KES-FB2-AUTO-A tester was used to measure the bending properties of the woven fabric samples. During bending test, a fabric sample was mounted through a narrow slit followed by bending and the values of bending rigidity plus the bending moment were recorded. Two parameters that characterize the fabric bending behavior are its bending rigidity and bending hysteresis. Bending rigidity can be defined as the resistance of textile against flexion by its own weight or by external force while bending hysteresis is a measure of fabric’s ability to recover from bending. KES-FB2-AUTO-A tester measures the couple–curvature characteristics of a (200 × 10) mm sample in cyclic bending deformation between a curvature of 2.5 cm−1 and − 2.5 cm−1. The test specimen was fastened between clamps 10 mm apart. Five trials tests were measured for each sample in both warp and weft direction.

Compression properties

The compression properties of fabrics is affected by a number of factors like the compression properties of the component warp and weft yarns (Mukhopadyhay et al. 2002). Pressure–thickness properties of fabric samples were measured using KESFB3-AUTO-A tester with a pressure of 50 gf/cm2 (4.9 kPa). The tester was used to evaluate all compression properties including fabric thickness, work of compression and recoverability of the fabrics. Five tests were performed for each type of sample. The compression properties were determined by exerting force on the samples using a pressure plate which acts as a probe.

Surface friction properties

Sensorial properties of a fabric can be evaluated effectively using surface roughness property. This property was tested in a KESFB3-AUTO-A surface tester where the coefficient of friction was assessed by passing a metal probe over a mounted fabric sample and the second probe measured the geometrical roughness. Sample fixed on a sample plate moved horizontally at a speed of 1 mm/s. As the sample moved, a friction contact probe (dynamic friction measurement sensor) and a roughness contact probe (roughness measurement sensor) measured the frictional force working in the opposite direction to the sample movement and a height of the sample surface as the probe traces along it. In the friction measurement, the dynamic friction was measured using a 1-point contact method with the friction probe of a 10 mm square size directly connected to the detection unit by applying 50 gf vertical load on the probe.
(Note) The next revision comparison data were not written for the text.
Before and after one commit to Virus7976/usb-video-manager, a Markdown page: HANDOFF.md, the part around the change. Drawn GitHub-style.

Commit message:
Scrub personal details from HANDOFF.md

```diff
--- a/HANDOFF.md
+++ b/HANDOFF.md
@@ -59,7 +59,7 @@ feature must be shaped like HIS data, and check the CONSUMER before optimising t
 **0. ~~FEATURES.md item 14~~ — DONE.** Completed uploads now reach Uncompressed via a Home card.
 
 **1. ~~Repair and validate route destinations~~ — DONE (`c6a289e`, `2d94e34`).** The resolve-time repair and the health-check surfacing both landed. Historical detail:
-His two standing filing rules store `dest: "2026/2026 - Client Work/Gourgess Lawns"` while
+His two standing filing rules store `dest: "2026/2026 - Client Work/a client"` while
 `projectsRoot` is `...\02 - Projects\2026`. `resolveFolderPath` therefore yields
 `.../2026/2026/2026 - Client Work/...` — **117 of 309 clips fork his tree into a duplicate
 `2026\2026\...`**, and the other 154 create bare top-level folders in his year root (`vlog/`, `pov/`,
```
In the roughness measurement, a 5 mm long contact probe was passed perpendicularly against the 10 gf load which measured the asperity height of the sample surface as it travelled along.

Water permeability
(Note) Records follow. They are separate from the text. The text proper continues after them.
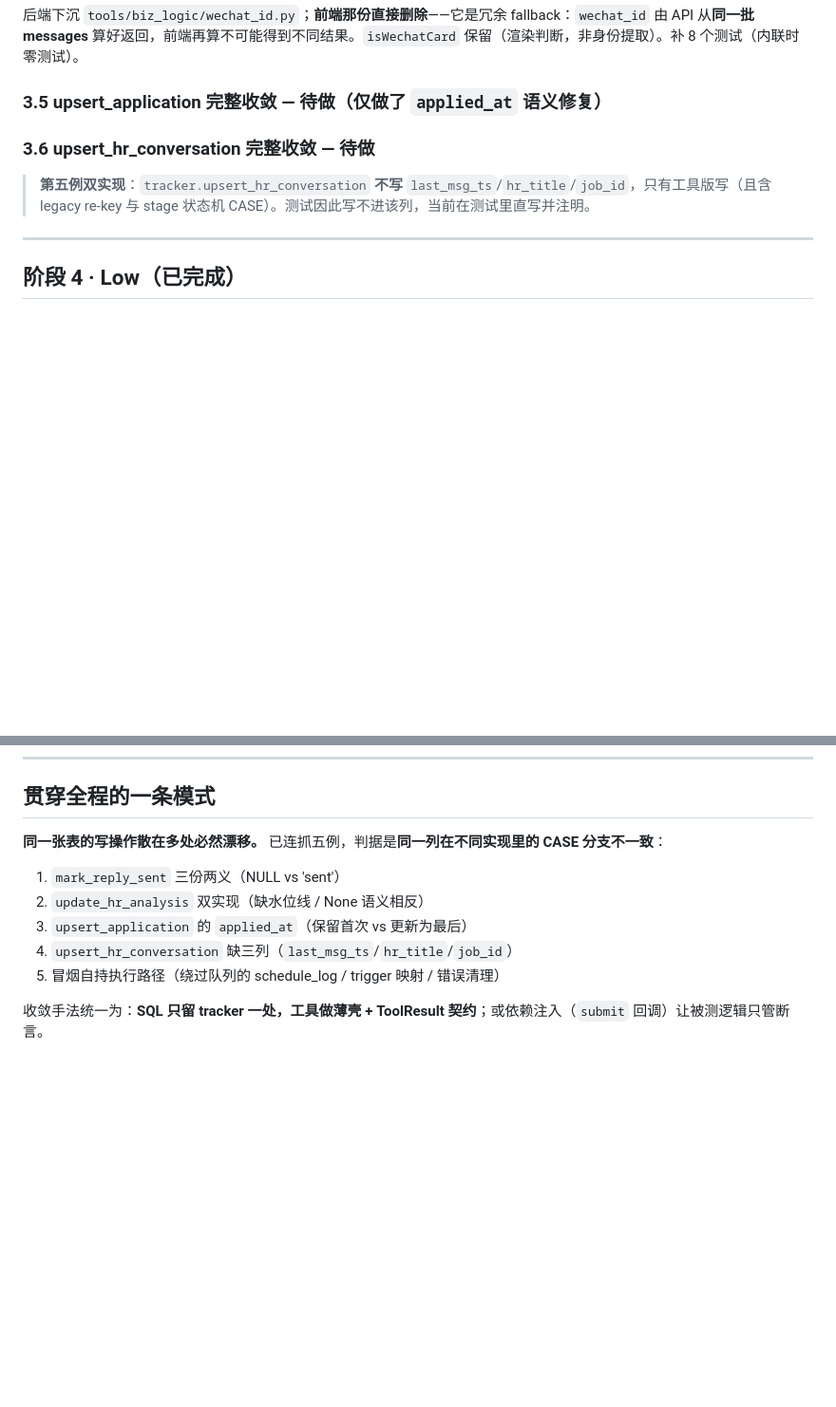
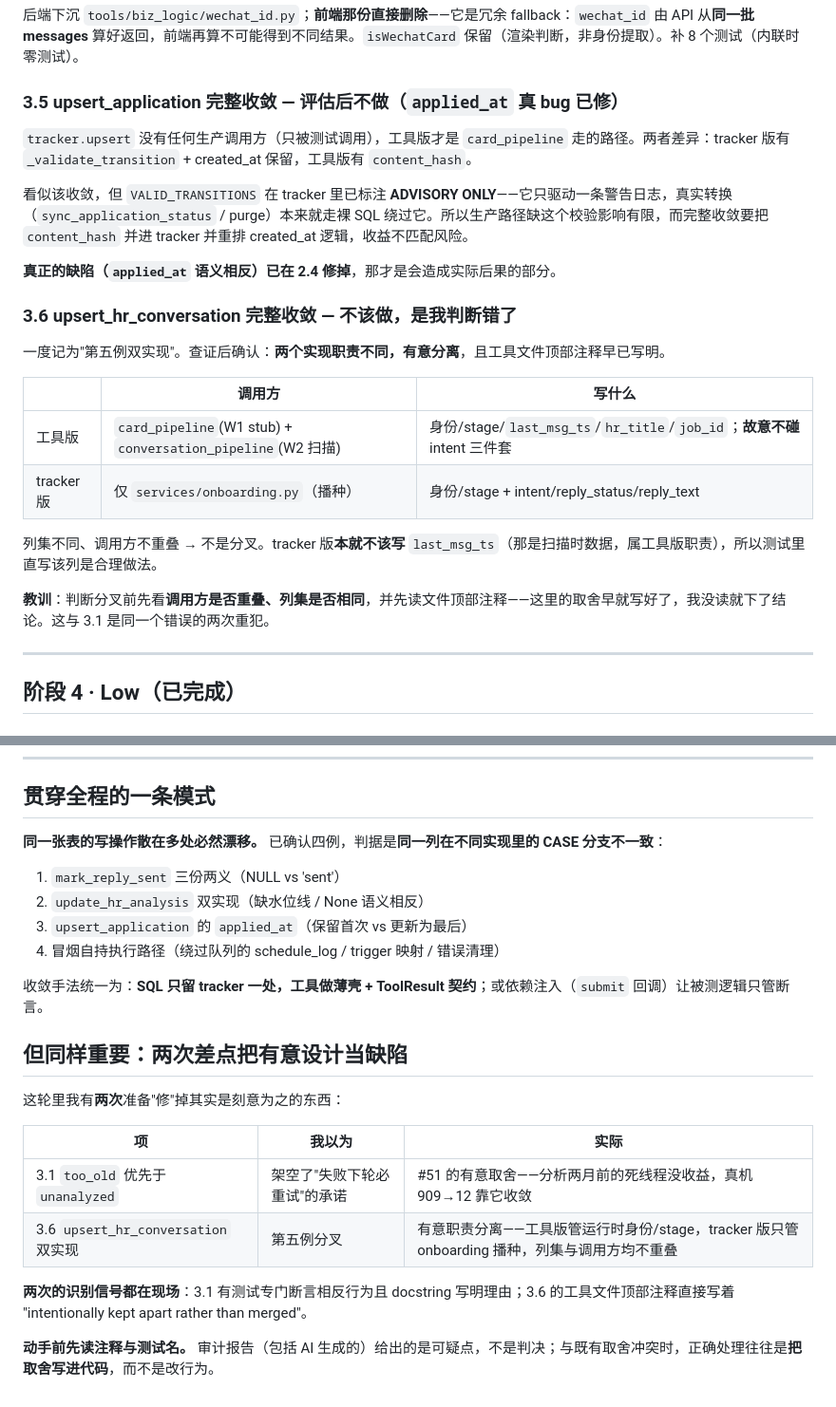
Before and after one commit to FloatGuA/open-job-finder, a Markdown page: docs/audit-remediation-log.md, 2 parts joined by grey strips. Shown at 95% size. Rendered like a GitHub page; blank space fills up the shorter version.

Commit message:
docs: 纠正——upsert_hr_conversation 不是分叉，是有意的职责分离
我把它记成了「第五例双实现」，查证后是错的。两个实现职责不同且刻意分离，
工具文件顶部注释早已写明 "intentionally kept apart rather than merged"：

  工具版   card_pipeline(W1 stub) + conversation_pipeline(W2 扫描)
           写身份/stage/last_msg_ts/hr_title/job_id，**故意不碰** intent 三件套
  tracker  仅 services/onboarding.py（播种）
           写身份/stage + intent/reply_status/reply_text

列集不同、调用方不重叠 → 不是分叉。tracker 版本就不该写 last_msg_ts（那是
扫描时数据，属工具版职责），所以测试里直写该列是合理做法而非将就。

漂移实例数由五改回四。同时评估 upsert_application 完整收敛：tracker.upsert
无生产调用方，但其 _validate_transition 在 tracker 里已标注 ADVISORY ONLY
（只驱动一条警告日志，真实转换本就走裸 SQL 绕过），生产路径缺它影响有限；
而收敛要把 content_hash 并进 tracker 并重排 created_at 逻辑，收益不匹配风险。
真正会造成后果的 applied_at 语义已在阶段2 修掉，故标记为评估后不做。

这是本轮**第二次**差点把有意设计当缺陷（第一次是 too_old 优先于 unanalyzed）。
两次的识别信号都在现场：一次是测试专门断言相反行为且 docstring 写明理由，
一次是文件顶部注释直接写了取舍。故在 CLAUDE.md 补一条反例说明与判断方法：
**判断分叉前先看调用方是否重叠、列集是否相同，并先读注释与测试名**；审计报告
给出的是可疑点而非判决，与既有取舍冲突时正确处理是把取舍写进代码。

Co-Authored-By: Claude Opus 4.8 <noreply@anthropic.com>

```diff
--- a/docs/audit-remediation-log.md
+++ b/docs/audit-remediation-log.md
@@ -121,10 +121,26 @@ server.py 内联正则解析，注释自承 "mirrors Chat.tsx"，前端持第二
 
 后端下沉 `tools/biz_logic/wechat_id.py`；**前端那份直接删除**——它是冗余 fallback：`wechat_id` 由 API 从**同一批 messages** 算好返回，前端再算不可能得到不同结果。`isWechatCard` 保留（渲染判断，非身份提取）。补 8 个测试（内联时零测试）。
 
-### 3.5 upsert_application 完整收敛 — 待做（仅做了 `applied_at` 语义修复）
-### 3.6 upsert_hr_conversation 完整收敛 — 待做
+### 3.5 upsert_application 完整收敛 — **评估后不做**（`applied_at` 真 bug 已修）
 
-> **第五例双实现**：`tracker.upsert_hr_conversation` **不写** `last_msg_ts`/`hr_title`/`job_id`，只有工具版写（且含 legacy re-key 与 stage 状态机 CASE）。测试因此写不进该列，当前在测试里直写并注明。
+`tracker.upsert` 没有任何生产调用方（只被测试调用），工具版才是 `card_pipeline` 走的路径。两者差异：tracker 版有 `_validate_transition` + created_at 保留，工具版有 `content_hash`。
+
+看似该收敛，但 `VALID_TRANSITIONS` 在 tracker 里已标注 **ADVISORY ONLY**——它只驱动一条警告日志，真实转换（`sync_application_status` / purge）本来就走裸 SQL 绕过它。所以生产路径缺这个校验影响有限，而完整收敛要把 `content_hash` 并进 tracker 并重排 created_at 逻辑，收益不匹配风险。
+
+**真正的缺陷（`applied_at` 语义相反）已在 2.4 修掉**，那才是会造成实际后果的部分。
+
+### 3.6 upsert_hr_conversation 完整收敛 — **不该做，是我判断错了**
+
+一度记为"第五例双实现"。查证后确认：**两个实现职责不同，有意分离**，且工具文件顶部注释早已写明。
+
+| | 调用方 | 写什么 |
+|---|---|---|
+| 工具版 | `card_pipeline`(W1 stub) + `conversation_pipeline`(W2 扫描) | 身份/stage/`last_msg_ts`/`hr_title`/`job_id`；**故意不碰** intent 三件套 |
+| tracker 版 | 仅 `services/onboarding.py`（播种） | 身份/stage + intent/reply_status/reply_text |
+
+列集不同、调用方不重叠 → 不是分叉。tracker 版**本就不该写** `last_msg_ts`（那是扫描时数据，属工具版职责），所以测试里直写该列是合理做法。
+
+**教训**：判断分叉前先看**调用方是否重叠、列集是否相同**，并先读文件顶部注释——这里的取舍早就写好了，我没读就下了结论。这与 3.1 是同一个错误的两次重犯。
 
 ---
 
@@ -157,12 +173,24 @@ server.py 内联正则解析，注释自承 "mirrors Chat.tsx"，前端持第二
 
 ## 贯穿全程的一条模式
 
-**同一张表的写操作散在多处必然漂移。** 已连抓五例，判据是**同一列在不同实现里的 CASE 分支不一致**：
+**同一张表的写操作散在多处必然漂移。** 已确认四例，判据是**同一列在不同实现里的 CASE 分支不一致**：
 
 1. `mark_reply_sent` 三份两义（NULL vs 'sent'）
 2. `update_hr_analysis` 双实现（缺水位线 / None 语义相反）
 3. `upsert_application` 的 `applied_at`（保留首次 vs 更新为最后）
-4. `upsert_hr_conversation` 缺三列（`last_msg_ts`/`hr_title`/`job_id`）
-5. 冒烟自持执行路径（绕过队列的 schedule_log / trigger 映射 / 错误清理）
+4. 冒烟自持执行路径（绕过队列的 schedule_log / trigger 映射 / 错误清理）
 
 收敛手法统一为：**SQL 只留 tracker 一处，工具做薄壳 + ToolResult 契约**；或依赖注入（`submit` 回调）让被测逻辑只管断言。
+
+## 但同样重要：两次差点把有意设计当缺陷
+
+这轮里我有**两次**准备"修"掉其实是刻意为之的东西：
+
+| 项 | 我以为 | 实际 |
+|---|--------|------|
+| 3.1 `too_old` 优先于 `unanalyzed` | 架空了"失败下轮必重试"的承诺 | #51 的有意取舍——分析两月前的死线程没收益，真机 909→12 靠它收敛 |
+| 3.6 `upsert_hr_conversation` 双实现 | 第五例分叉 | 有意职责分离——工具版管运行时身份/stage，tracker 版只管 onboarding 播种，列集与调用方均不重叠 |
+
+**两次的识别信号都在现场**：3.1 有测试专门断言相反行为且 docstring 写明理由；3.6 的工具文件顶部注释直接写着 "intentionally kept apart rather than merged"。
+
+**动手前先读注释与测试名。** 审计报告（包括 AI 生成的）给出的是可疑点，不是判决；与既有取舍冲突时，正确处理往往是**把取舍写进代码**，而不是改行为。
```
Also changed, not shown: CLAUDE.md (+3 -2 lines).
In this study, water permeability test was done in accordance to ES ISO 811 standard. A hydrostatic head was used to measure the resistance of water passage through the fabric. A specimen was subjected to a mounting water pressure on one face, under standard conditions, until incursion occurred in three places. The pressure at which the water penetrates the fabric at the third place was recorded.

Wicking ability

Moisture swelling in clothing is a vital factor negatively affecting the comfort of the wearer (Lee 2014). Wicking ability was evaluated using vertical wicking AATCC 197 test method. Each fabric sample was cut into (250 × 25) mm strips and suspended vertically with the bottom end in a reservoir of 0.25% NaCl solution in order to imitate the properties of human sweat (Simile 2004). The fabric wicking ability was evaluated using the rise in water height after a given time and only was tested in the weft direction.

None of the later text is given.